=== Task to carry out ===
Look through the records and copy each line that has "plano" in it.

Revision tracking records:
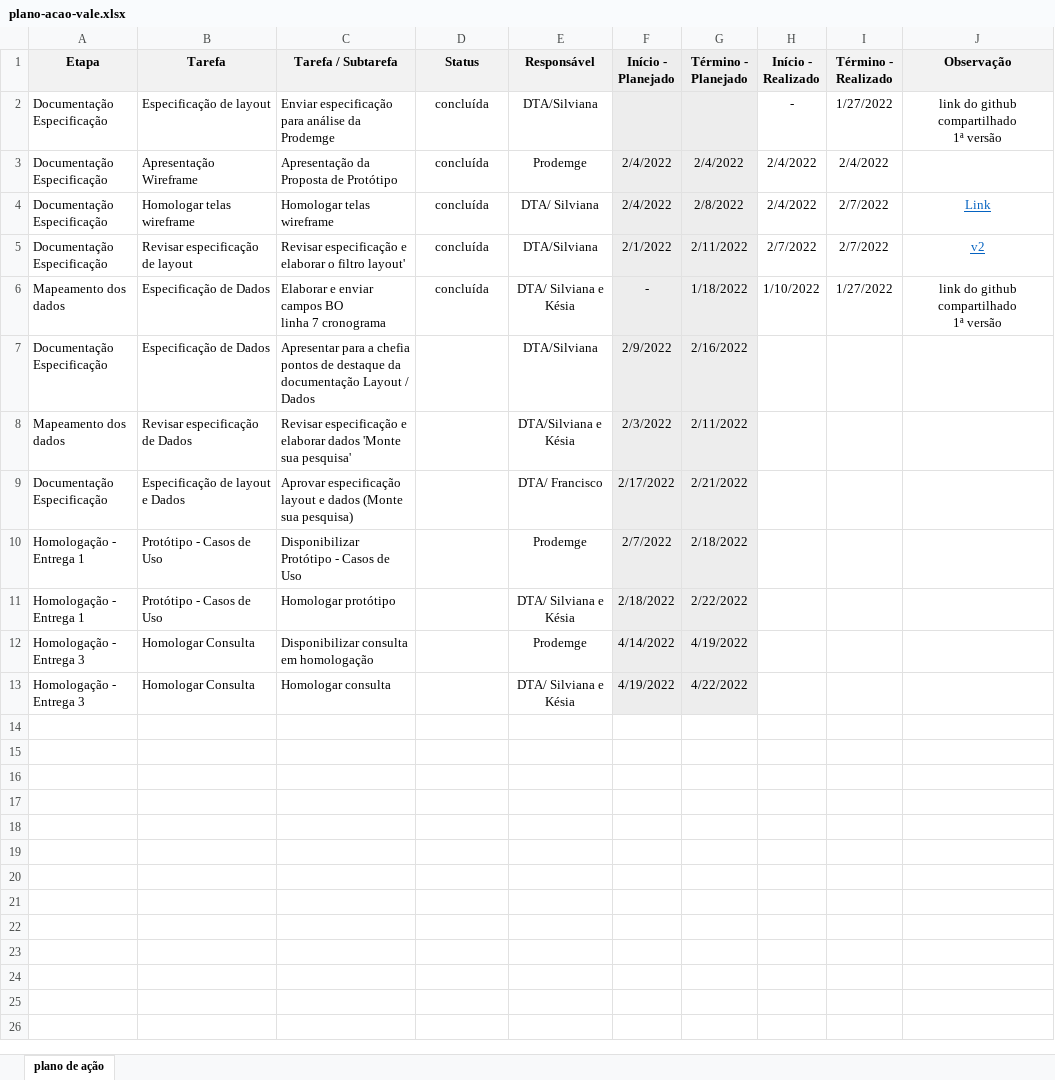
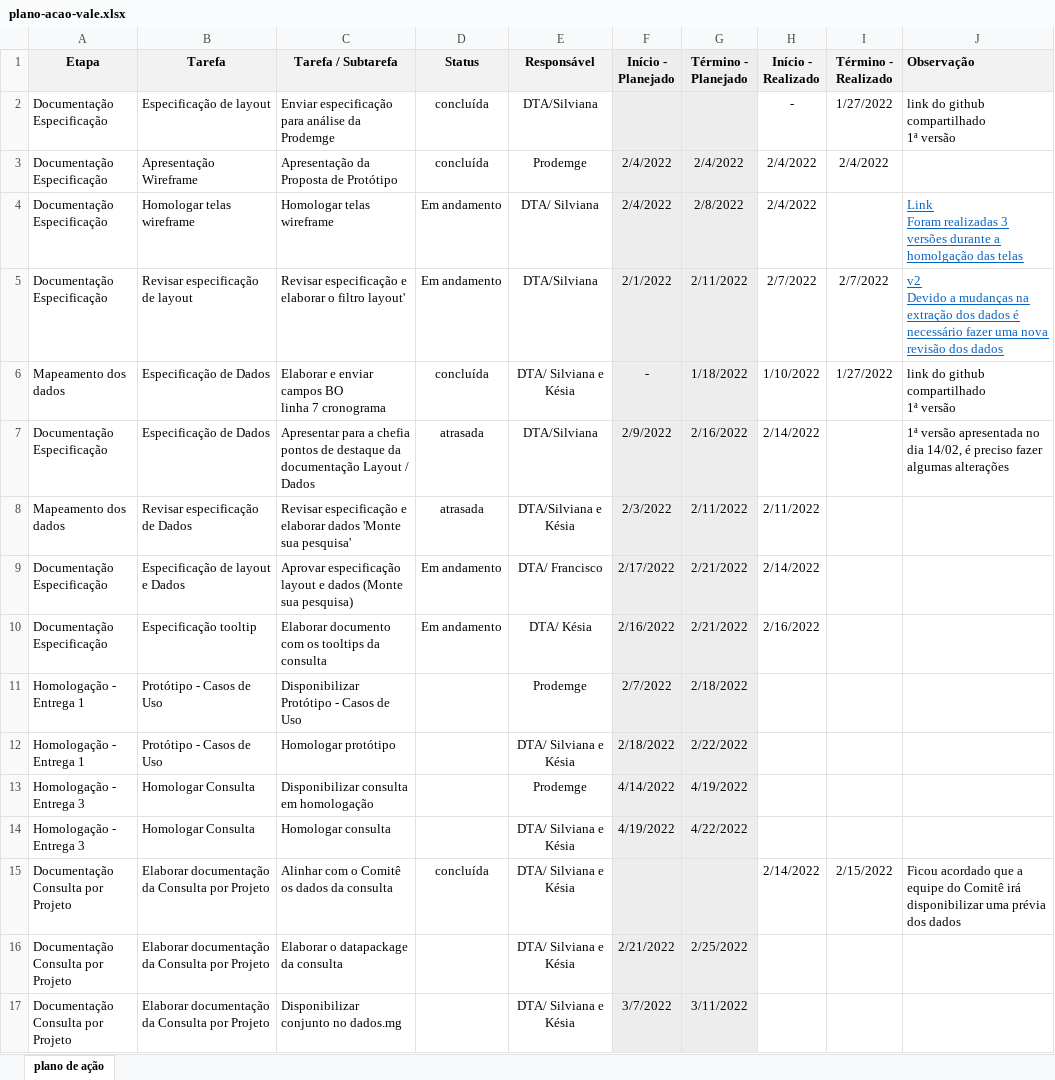
Before and after one commit to transparencia-mg/especificacoes-portal-transparencia, an Excel workbook: espec018_recursos-acordo-judicial-vale/static/plano-acao-vale.xlsx, sheet plano de ação, drawn as a sheet; values as stored, in another font and other column widths than the file's, no borders; conditional formats not drawn; ↵ is a line break in a cell; the diff names each change by its address in the sheet, - before the commit and + after, or states it on an @@ line.

Commit message:
Atualiza plano de ação - Consulta Vale

```diff
--- a/espec018_recursos-acordo-judicial-vale/static/plano-acao-vale.xlsx (sheet plano de ação)
+++ b/espec018_recursos-acordo-judicial-vale/static/plano-acao-vale.xlsx (sheet plano de ação)
-J1:J2 alignment: center
+J1:J2 alignment: left
-D4:D5 (Status): concluída
+D4:D5 (Status): Em andamento
-I4 (Término - Realizado): 2/7/2022
+I4 (Término - Realizado): (empty)
-J4 (Observação): Link
+J4 (Observação): Link ↵ Foram realizadas 3 versões durante a homolgação das telas
-J4:J6 alignment: center
+J4:J6 alignment: left
-J5 (Observação): v2
+J5 (Observação): v2 ↵ Devido a mudanças na extração dos dados é necessário fazer uma nova revisão dos dados
-D7:D8 (Status): (empty)
+D7:D8 (Status): atrasada
-H7 (Início - Realizado): (empty)
+H7 (Início - Realizado): 2/14/2022
-J7 (Observação): (empty)
+J7 (Observação): 1ª versão apresentada no dia 14/02, é preciso fazer algumas alterações
-H8 (Início - Realizado): (empty)
+H8 (Início - Realizado): 2/11/2022
-D9 (Status): (empty)
+D9 (Status): Em andamento
-H9 (Início - Realizado): (empty)
+H9 (Início - Realizado): 2/14/2022
+row 10: Documentação ↵ Especificação | Especificação tooltip | Elaborar documento com os tooltips da consulta | Em andamento | DTA/ Késia | 2/16/2022 | 2/21/2022 | 2/16/2022
+row 15: Documentação ↵ Consulta por Projeto | Elaborar documentação da Consulta por Projeto | Alinhar com o Comitê os dados da consulta | concluída | DTA/ Silviana e Késia |  |  | 2/14/2022 | 2/15/2022 | Ficou acordado que a equipe do Comitê irá disponibilizar uma prévia dos dados
+row 16: Documentação ↵ Consulta por Projeto | Elaborar documentação da Consulta por Projeto | Elaborar o datapackage da consulta |  | DTA/ Silviana e Késia | 2/21/2022 | 2/25/2022
+row 17: Documentação ↵ Consulta por Projeto | Elaborar documentação da Consulta por Projeto | Disponibilizar conjunto no dados.mg |  | DTA/ Silviana e Késia | 3/7/2022 | 3/11/2022
```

=== Answer space ===
Before and after one commit to transparencia-mg/especificacoes-portal-transparencia, an Excel workbook: espec018_recursos-acordo-judicial-vale/static/plano-acao-vale.xlsx, sheet plano de ação, drawn as a sheet; values as stored, in another font and other column widths than the file's, no borders; conditional formats not drawn; ↵ is a line break in a cell; the diff names each change by its address in the sheet, - before the commit and + after, or states it on an @@ line.
Atualiza plano de ação - Consulta Vale
--- a/espec018_recursos-acordo-judicial-vale/static/plano-acao-vale.xlsx (sheet plano de ação)
+++ b/espec018_recursos-acordo-judicial-vale/static/plano-acao-vale.xlsx (sheet plano de ação)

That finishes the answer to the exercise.